One other comment on what it’s like for a mainland Chinese bookworm in Taiwan: there’s no guarantee they’ll actually get any of those books back to the mainland. Most of them are SERIOUSLY banned. But most of the people in our group are such committed nerds that even the possibility of being able to possess some of these books is worth taking the chance that they’ll get snatched away again.

When we split into two groups and headed off towards different parts of the snacks and bric-a-brac district, I noticed the clouds beginning to gather, which wasn’t surprising given the immutable law of precipitation that derives from my remembering or forgetting to bring an umbrella. Sure enough, within minutes we were sheltering under an awning. The others wanted to continue on, so the two girls got under one umbrella, leaving Xuebin and me with the other. There’s another social law that apparently crosses cultures, and that is two heterosexual men just can’t share a single umbrella, unless it’s one of those massive golf umbrellas under which a lacrosse team can shelter. This one wasn’t. It was cheap fold-out model that Xuebin bought in a convenience store in the dorm basement, and was roughly the size of a mai-tai umbrella. Duanying and her friend just laughed at Xuebin and me as we exchanged dubious glances. I opted in the end to simply dash from awning to awning, which fortunately wasn’t difficult given the sheer number of shops clustered together. The bookstore we ended up in also didn’t have a trash can, or said they didn’t, and when the proprietor told me we could leave the trash outside, I took it upon myself to walk a bit more to find a trash can. I didn’t, and once again I foolishly forgot the immutable law of precipitation. This time there were no awnings, and only a few large trees clustered in a small park on a traffic circle to offer protection when the deluge finally did come. It was one of those classic situations where you get twenty feet out the door, away from easy shelter, and within literally three or four seconds the sky explodes into drops of rain the size of Kaiser rolls. I was standing under a fairly thick canopy of leaves but was still getting wet, so I decided to just dash the twenty feet back to the store. I made it, but I was completely drenched. And I still hadn’t found a trash can, so I had to do the dash with an armful of junk. Hobos of the world, unite.

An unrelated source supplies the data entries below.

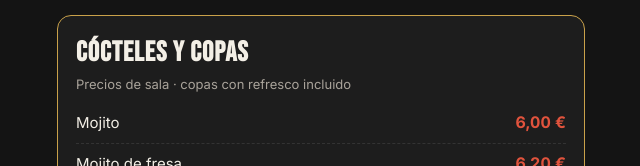
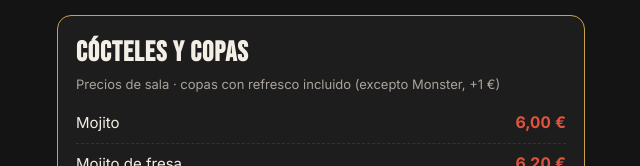
Before and after one commit to niideabar/niideabar, a plain HTML site: page index.html in a window 1280 px wide. Shown: the part 1102-1268 px from the top of the page, without its empty margins (319-959 px from the left). Drawn offline with Linux system fonts and the light colour scheme.

Commit message:
Copazos: refresco incluido excepto Monster +1 €
Co-Authored-By: Claude Opus 5.5 <noreply@anthropic.com>
Claude-Session: https://claude.ai/code/session_015o4X8DVdqU8foxjyNf8au8

```diff
--- a/carta.js
+++ b/carta.js
@@ -83,7 +83,7 @@ const CARTA = [
     ["Caipiriña",6.00,6.50],
     ["Aperol Spritz",6.00,6.50],
   ]},
-  {id:"copas", t:"Copazos", note:"Refresco incluido", items:[
+  {id:"copas", t:"Copazos", note:"Refresco incluido (excepto Monster, +1 €)", items:[
     ["Arehucas · Larios · DYC",5.00,5.40],
     ["Santa Teresa · Brugal · Barceló · Cacique · Bombay · Beefeater · Seagram's",5.80,6.50],
     ["White Label · Red Label · Ballantine's · J&B · Absolut · Fernet Branca · Jägermeister",5.80,6.50],
--- a/index.html
+++ b/index.html
@@ -89,7 +89,7 @@
 
   <section class="bloque" id="cocteles">
     <h2>Cócteles y copas</h2>
-    <div class="sub">Precios de sala · copas con refresco incluido</div>
+    <div class="sub">Precios de sala · copas con refresco incluido (excepto Monster, +1 €)</div>
     <div id="coctelList"></div>
     <div class="links"><a href="/sala/#copas">Ver copazos</a></div>
   </section>
```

The bookstore we had fetched up in was the model second-hand shop. A collection so eclectic that even I was impressed. Hu Shi’s diaries? Obscure Taiwanese poetry? A book of essays on the history of Chinese scholars? They even had a large box of English books that were just as random. As with all nerds, we quickly separated out and settled into our own little worlds. The owner had chosen to play a CD of French cabaret music, which somehow fit perfectly. I looked out the big bay window in the front of the shop an hour later and the Kaiser rolls were still falling, which meant we weren’t going anywhere. But then I looked around me, at the shelves of second-hand Chinese pirate gold, and at my classmates hypnotized by just about everything they saw, and just smiled. I hadn’t had an English conversation since I left Tianjin, had spent most of every day wandering through Taipei, and was a part of one of the most impressive book hunts in history. It might get a little better, but it doesn’t get much better.

Share

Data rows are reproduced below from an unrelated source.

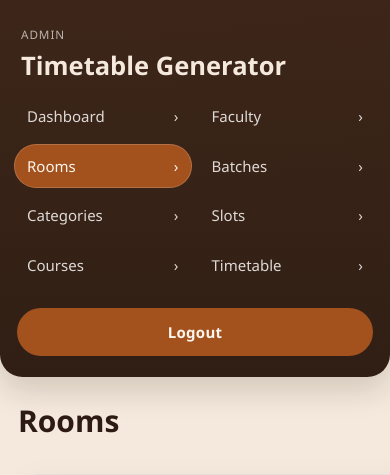
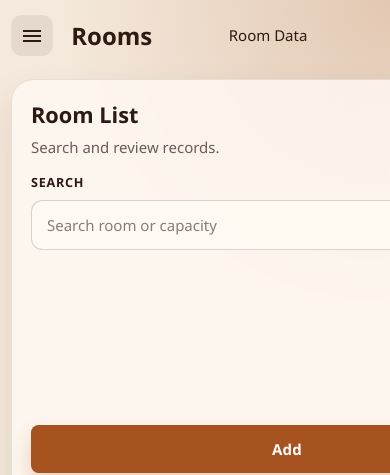
Before and after one commit to jsgill0801/time-table-generator, a Flask app: page /rooms in a window 390 px wide. Shown: the top 475 px of the page. Run offline with Flask 3, Linux system fonts and the light colour scheme; parts of the project's set-up code (start-up, migrations or seed data) failed here and were passed over; some libraries are stand-ins or nearby versions.

Commit message:
Implement premium collapsible navigation drawer on mobile and responsive layout optimizations

```diff
--- a/frontend/static/script.js
+++ b/frontend/static/script.js
@@ -480,6 +480,60 @@
         if (logoutButton) {
             logoutButton.addEventListener("click", handleLogout);
         }
+
+        setupMobileNavigation(sidebar);
+    }
+
+    function setupMobileNavigation(sidebar) {
+        const existingBtn = document.querySelector(".mobile-menu-toggle");
+        if (existingBtn) existingBtn.remove();
+        const existingOverlay = document.querySelector(".sidebar-overlay");
+        if (existingOverlay) existingOverlay.remove();
+
+        const toggleBtn = document.createElement("button");
+        toggleBtn.className = "mobile-menu-toggle";
+        toggleBtn.type = "button";
+        toggleBtn.setAttribute("aria-label", "Toggle navigation menu");
+        toggleBtn.innerHTML = `
+            <svg viewBox="0 0 24 24" width="24" height="24">
+                <path fill="currentColor" d="M3 18h18v-2H3v2zm0-5h18v-2H3v2zm0-7v2h18V6H3z"/>
+            </svg>
+        `;
+
+        const overlay = document.createElement("div");
+        overlay.className = "sidebar-overlay";
+
+        document.body.appendChild(overlay);
+
+        const header = document.querySelector(".page-header");
+        if (header) {
+            header.insertBefore(toggleBtn, header.firstChild);
+        } else {
+            document.body.appendChild(toggleBtn);
+        }
+
+        function openMenu() {
+            sidebar.classList.add("is-open");
+            overlay.classList.add("is-visible");
+            document.body.classList.add("menu-open");
+        }
+
+        function closeMenu() {
+            sidebar.classList.remove("is-open");
+            overlay.classList.remove("is-visible");
+            document.body.classList.remove("menu-open");
+        }
+
+        toggleBtn.addEventListener("click", function(e) {
+            e.stopPropagation();
+            if (sidebar.classList.contains("is-open")) {
+                closeMenu();
+            } else {
+                openMenu();
+            }
+        });
+
+        overlay.addEventListener("click", closeMenu);
     }
 
     function setupAuthForms() {
--- a/frontend/static/style.css
+++ b/frontend/static/style.css
@@ -1399,25 +1399,113 @@ body.modal-open {
 }
 
 @media (max-width: 62rem) {
+    .mobile-menu-toggle {
+        display: inline-flex;
+        align-items: center;
+        justify-content: center;
+        width: 2.75rem;
+        height: 2.75rem;
+        border-radius: var(--radius-small);
+        background: rgba(45, 26, 18, 0.08);
+        color: var(--color-text);
+        border: none;
+        cursor: pointer;
+        transition: background var(--transition-fast);
+        margin-right: 0.75rem;
+        flex-shrink: 0;
+    }
+
+    .mobile-menu-toggle:hover {
+        background: rgba(166, 83, 31, 0.12);
+    }
+
+    .page-header {
+        display: flex !important;
+        flex-direction: row !important;
+        align-items: center !important;
+        justify-content: space-between !important;
+        gap: 0.5rem;
+        width: 100%;
+    }
+
+    .page-header > div {
+        display: flex;
+        align-items: center;
+        gap: 0.5rem;
+        flex: 1;
+        min-width: 0;
+    }
+
+    .page-header h1 {
+        font-size: 1.6rem !important;
+        white-space: nowrap;
+        overflow: hidden;
+        text-overflow: ellipsis;
+        margin: 0;
+    }
+
+    .app-shell {
+        display: block !important;
+    }
+
     .app-sidebar {
-        position: static;
-        width: 100%;
-        inset: auto;
-        border-radius: 0 0 var(--radius-large) var(--radius-large);
+        position: fixed !important;
+        inset: 0 auto 0 -100% !important;
+        width: 17rem !important;
+        height: 100vh !important;
+        z-index: 20000 !important;
+        transition: left 0.3s cubic-bezier(0.4, 0, 0.2, 1) !important;
+        border-radius: 0 !important;
+    }
+
+    .app-sidebar.is-open {
+        left: 0 !important;
+    }
+
+    .sidebar-overlay {
+        position: fixed;
+        inset: 0;
+        background: rgba(38, 32, 30, 0.5);
+        backdrop-filter: blur(4px);
+        z-index: 19999;
+        opacity: 0;
+        visibility: hidden;
+        transition: opacity 0.3s ease, visibility 0.3s ease;
+    }
+
+    .sidebar-overlay.is-visible {
+        opacity: 1;
+        visibility: visible;
+    }
+
+    body.menu-open {
+        overflow: hidden;
+    }
+
+    .app-main {
+        margin-left: 0 !important;
+        width: 100% !important;
+        padding: 1rem 0.75rem 2rem !important;
+        min-width: 0;
     }
 
     .sidebar-nav {
-        flex-direction: row;
-        flex-wrap: wrap;
+        flex-direction: column !important;
+        flex-wrap: nowrap !important;
     }
 
     .sidebar-link {
-        flex: 1 1 10rem;
-    }
-
-    .app-main {
-        margin-left: 0;
-        padding: 1.4rem 1.2rem 2rem;
+        flex: none !important;
+        border-radius: 999px !important;
+    }
+}
+
+@media (min-width: 62.01rem) {
+    .mobile-menu-toggle {
+        display: none !important;
+    }
+    .sidebar-overlay {
+        display: none !important;
     }
 }
 
```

2 Responses to Taiwan, part 5: Nerds on the Hunt, Interdimensional Trash Disposal, and the Immutable Law of Rob’s Umbrella

  1. Joel says:

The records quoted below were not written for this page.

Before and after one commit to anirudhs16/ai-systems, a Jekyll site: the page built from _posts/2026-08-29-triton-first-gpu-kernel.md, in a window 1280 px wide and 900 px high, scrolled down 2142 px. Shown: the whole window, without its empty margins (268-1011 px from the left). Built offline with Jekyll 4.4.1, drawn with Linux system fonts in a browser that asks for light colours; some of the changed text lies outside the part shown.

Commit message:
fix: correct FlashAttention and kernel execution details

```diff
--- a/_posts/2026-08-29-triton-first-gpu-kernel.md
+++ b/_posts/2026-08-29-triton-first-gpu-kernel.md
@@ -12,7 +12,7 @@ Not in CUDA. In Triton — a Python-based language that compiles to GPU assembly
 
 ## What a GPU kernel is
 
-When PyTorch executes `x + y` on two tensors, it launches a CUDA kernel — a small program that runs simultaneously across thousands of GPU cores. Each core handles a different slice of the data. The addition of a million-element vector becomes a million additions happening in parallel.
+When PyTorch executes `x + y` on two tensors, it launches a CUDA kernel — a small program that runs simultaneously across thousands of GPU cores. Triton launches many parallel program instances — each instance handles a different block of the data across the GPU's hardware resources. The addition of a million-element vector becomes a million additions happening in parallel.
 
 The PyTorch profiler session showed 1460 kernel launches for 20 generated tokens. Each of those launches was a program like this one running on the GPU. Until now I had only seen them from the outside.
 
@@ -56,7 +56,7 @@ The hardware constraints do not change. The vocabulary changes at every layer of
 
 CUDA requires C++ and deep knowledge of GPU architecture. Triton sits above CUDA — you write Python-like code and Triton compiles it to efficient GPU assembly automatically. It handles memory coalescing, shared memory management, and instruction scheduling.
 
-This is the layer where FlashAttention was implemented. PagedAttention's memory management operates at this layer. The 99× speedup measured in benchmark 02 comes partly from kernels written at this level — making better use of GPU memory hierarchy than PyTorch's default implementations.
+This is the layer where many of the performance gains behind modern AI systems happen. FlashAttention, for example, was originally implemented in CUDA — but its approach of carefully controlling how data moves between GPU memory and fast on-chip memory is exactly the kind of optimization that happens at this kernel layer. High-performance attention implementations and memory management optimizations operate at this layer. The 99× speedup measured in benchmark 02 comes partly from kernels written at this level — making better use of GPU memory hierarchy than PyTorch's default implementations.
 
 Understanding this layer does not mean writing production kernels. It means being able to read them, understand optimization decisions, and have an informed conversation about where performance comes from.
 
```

    The bookstore crawl for banned books sounds like fun. I’ll give you a clue about the garbage, at least in nicer apartment complexes like where we use to live: walk-in refrigerators. I had to get more personal than I wanted to be with one of those one night: The Last BC Pill in all of Taiwan

  2. Pingback: Hao Hao Report

Leave a Reply

Your email address will not be published. Required fields are marked *

You may use these HTML tags and attributes: <a href="" title=""> <abbr title=""> <acronym title=""> <b> <blockquote cite=""> <cite> <code> <del datetime=""> <em> <i> <q cite=""> <strike> <strong>